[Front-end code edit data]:
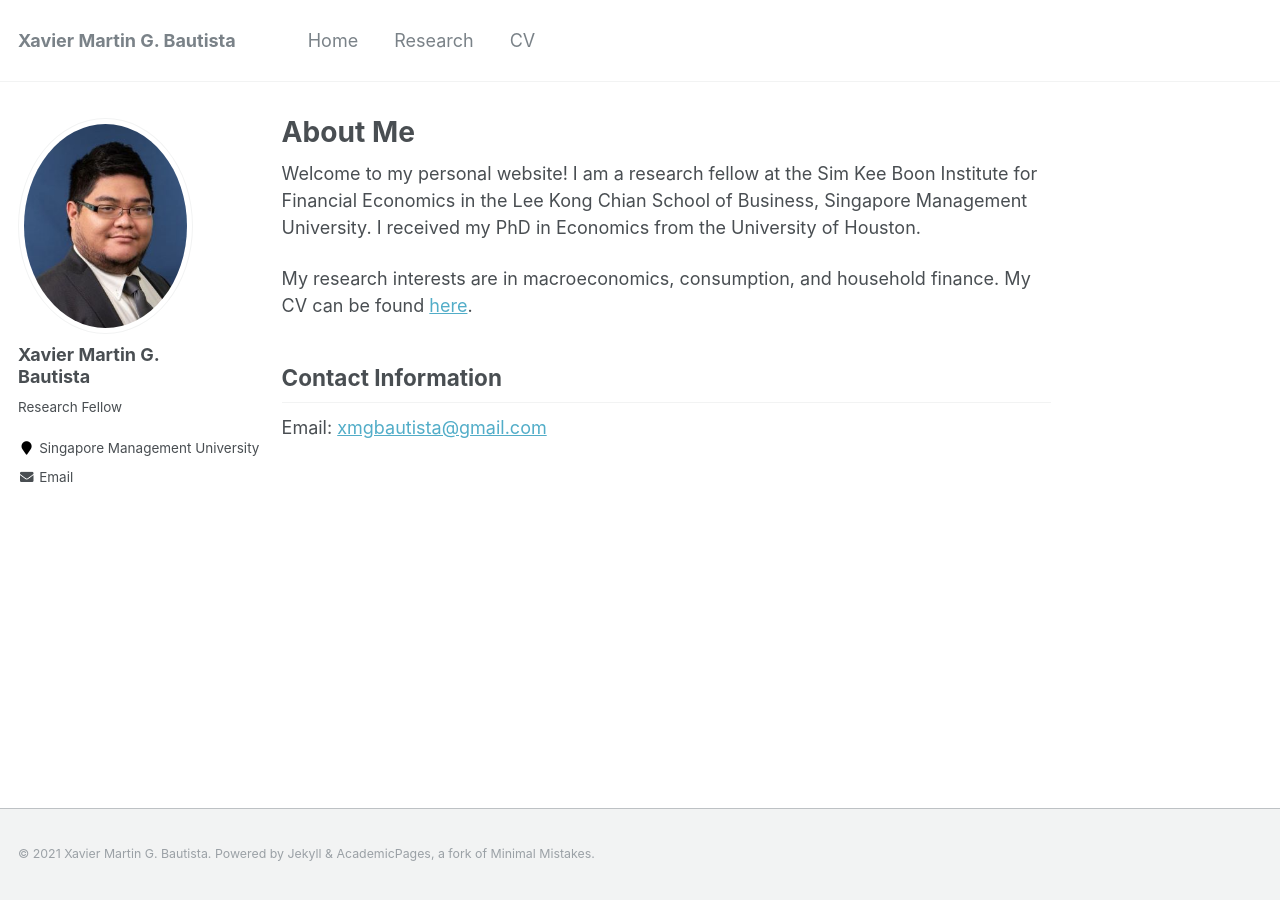
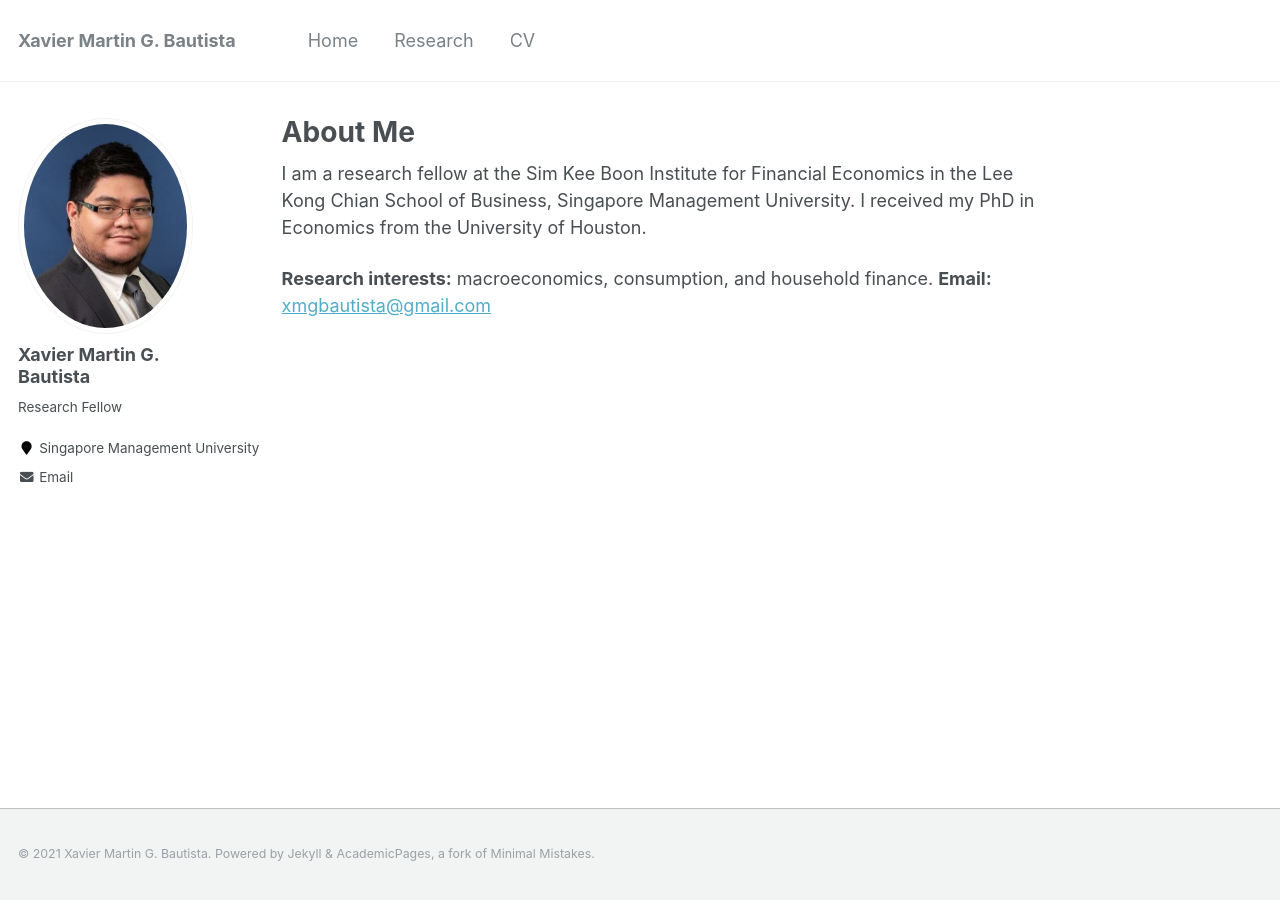
Before and after one commit to xmgbautista/xmgbautista.github.io, a Jekyll site: the page built from _pages/about.md, in a window 1280 px wide. Built offline with Jekyll 4.4.1, drawn with Linux system fonts in a browser that asks for light colours.

Commit message:
Update about.md

```diff
--- a/_pages/about.md
+++ b/_pages/about.md
@@ -13,13 +13,9 @@ redirect_from:
 {% include base_path %}
 {% capture written_label %}'None'{% endcapture %}
 
-Welcome to my personal website! I am a research fellow at the Sim Kee Boon Institute for Financial Economics in the Lee Kong Chian School of
+I am a research fellow at the Sim Kee Boon Institute for Financial Economics in the Lee Kong Chian School of
 Business, Singapore Management University. I received my PhD in Economics from the University of Houston.
 <br>
 
-My research interests are in macroeconomics, consumption, and household finance. My CV can be found [here](cv/cv_xmgbautista.pdf).
-<br>
-
-## Contact Information
-
-Email: [xmgbautista@gmail.com](mailto:xmgbautista@gmail.com)
+**Research interests:** macroeconomics, consumption, and household finance.
+**Email:** [xmgbautista@gmail.com](mailto:xmgbautista@gmail.com)
```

[Exercise instructions]:
Using the records above, say how many lines contain the string "about"; offer no other text.

[Your solution]:
4